Bridgeton News
March 16, 2005


By Terrence Dopp

TRENTON -- The discovery of three illegal aliens working at a Florida
nuclear facility points out problems with worker security at plants
such as the Artificial Island complex in Salem County, one New Jersey
activist said Tuesday.

The workers falsified Social Security numbers to obtain work with a
contractor doing business inside the Crystal River facility, according
to published reports.

"There appears to be a weakness within the system for background
checks done on employees," said Norm Cohen of the UNPLUG Salem
campaign, a frequent critic of the Garden State's two facilities. "You
can't be 100 percent safe but you can do everything possible."

Security at the Salem County installation has become a priority for
residents in the area following the Sept. 11 attacks.

Because the plants are subject to federal oversight, the same rules in
effect in Florida govern plants in New Jersey, such as the PSEG
Nuclear, Inc., facility in Lower Alloways Creek.

That site hosts the Salem I, Salem II and Hope Creek reactors.

Revelations of the undocumented workers came to light after three were
found to file the false documents with a contractor, who then told
plant regulators he performed all necessary background checks.

All three men used driver's licenses to enter the facility after
passing the phony Social Security numbers to Texas-based Brock
Specialty Services, which supplies maintenance workers, according to
published reports.

"In general there has been a reasonable level (of security progress)
but there are still weaknesses that could be addressed," Cohen said.
"All workers should be vetted at some level, whether they are
contractors or employees."

Neil Sheehan, a spokesman for the Nuclear Regulatory Commission, said
none of the illegal immigrants obtained access to sensitive areas and
were all supervised.

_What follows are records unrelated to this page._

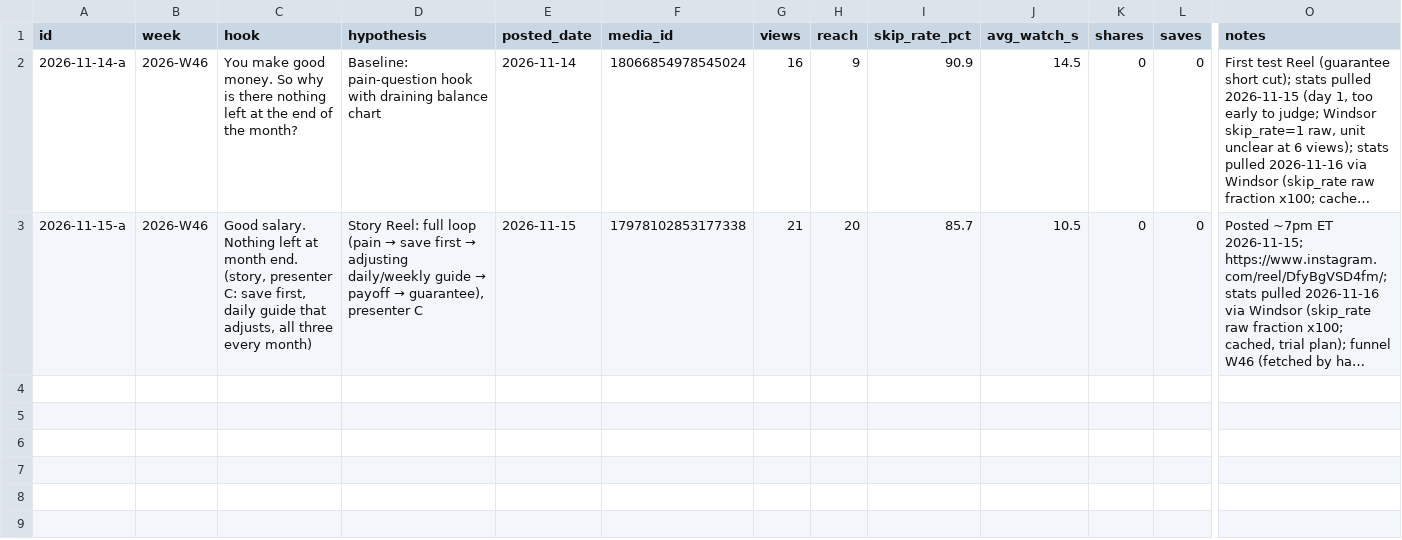
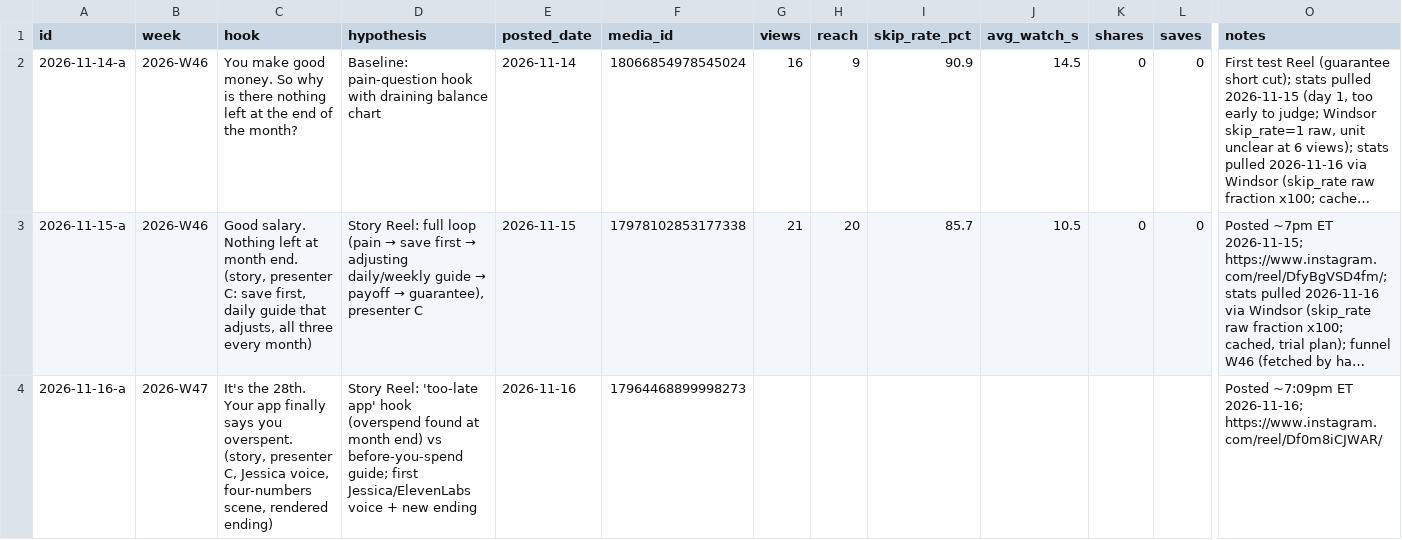
Before and after one commit to DivvyUpp/divvyupp-media, a CSV file: experiment-log.csv, drawn as a sheet; only a part is shown, gaps mark what is left out; long unchanged cells end in …; rows hold the shown columns only; the diff names each change by its address in the sheet, - before the commit and + after, or states it on an @@ line.

```diff
--- a/experiment-log.csv
+++ b/experiment-log.csv
+row 4: 2026-11-16-a | 2026-W47 | It's the 28th. Your app finally says you overspent. (story, presenter C, Jessica voice, four-numbers scene, rendered ending) | Story Reel: 'too-late app' hook (overspend found at month end) vs before-you-spend guide; first Jessica/ElevenLabs voice + new ending | 2026-11-16 | 17964468899998273 |  |  |  |  |  |  | Posted ~7:09pm ET 2026-11-16; https://www.instagram.com/reel/Df0m8iCJWAR/
```
Also changed, not shown: 1 other file.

The aliens performed painting and other
maintenance jobs.

"We regard this matter very seriously. We've notified all of our
plants of the situation and we're always looking for ways to improve
procedures," he said. "Our regulations are that contractors bring
workers in do background checks. They are ultimately responsible" for
looking into workers' pasts.

PSEG spokesman Skip Sindoni said the company routinely uses contract
workers during scheduled outage periods but said the company does not
employ any undocumented workers in sensitive positions.

He said backgrounds and credit are checked for all workers accessing
sensitive areas, along with confirming the information on driver's
licenses and Social Security cards.

"We have a high assurance nobody like that would gain access to any
secure areas unescorted," Sindoni said. "That's what is required."

Under one piece of legislation pending in Trenton all workers in
potential terrorism targets such as chemical depots and refineries
would need to undergo stricter background checks. That measure is
bottled up in the Senate.

It was unclear whether NRC guidelines would supplant any state laws.

"There is a great glitch in the system. It's very scary and we're
going to try and get the laws jockeyed up so these things don't
happen," said Assemblyman John Burzichelli, D-3, of Paulsboro, sponsor
of the legislation and a member of the Assembly Homeland Security
Committee. "It's frightening."

Copyright 2005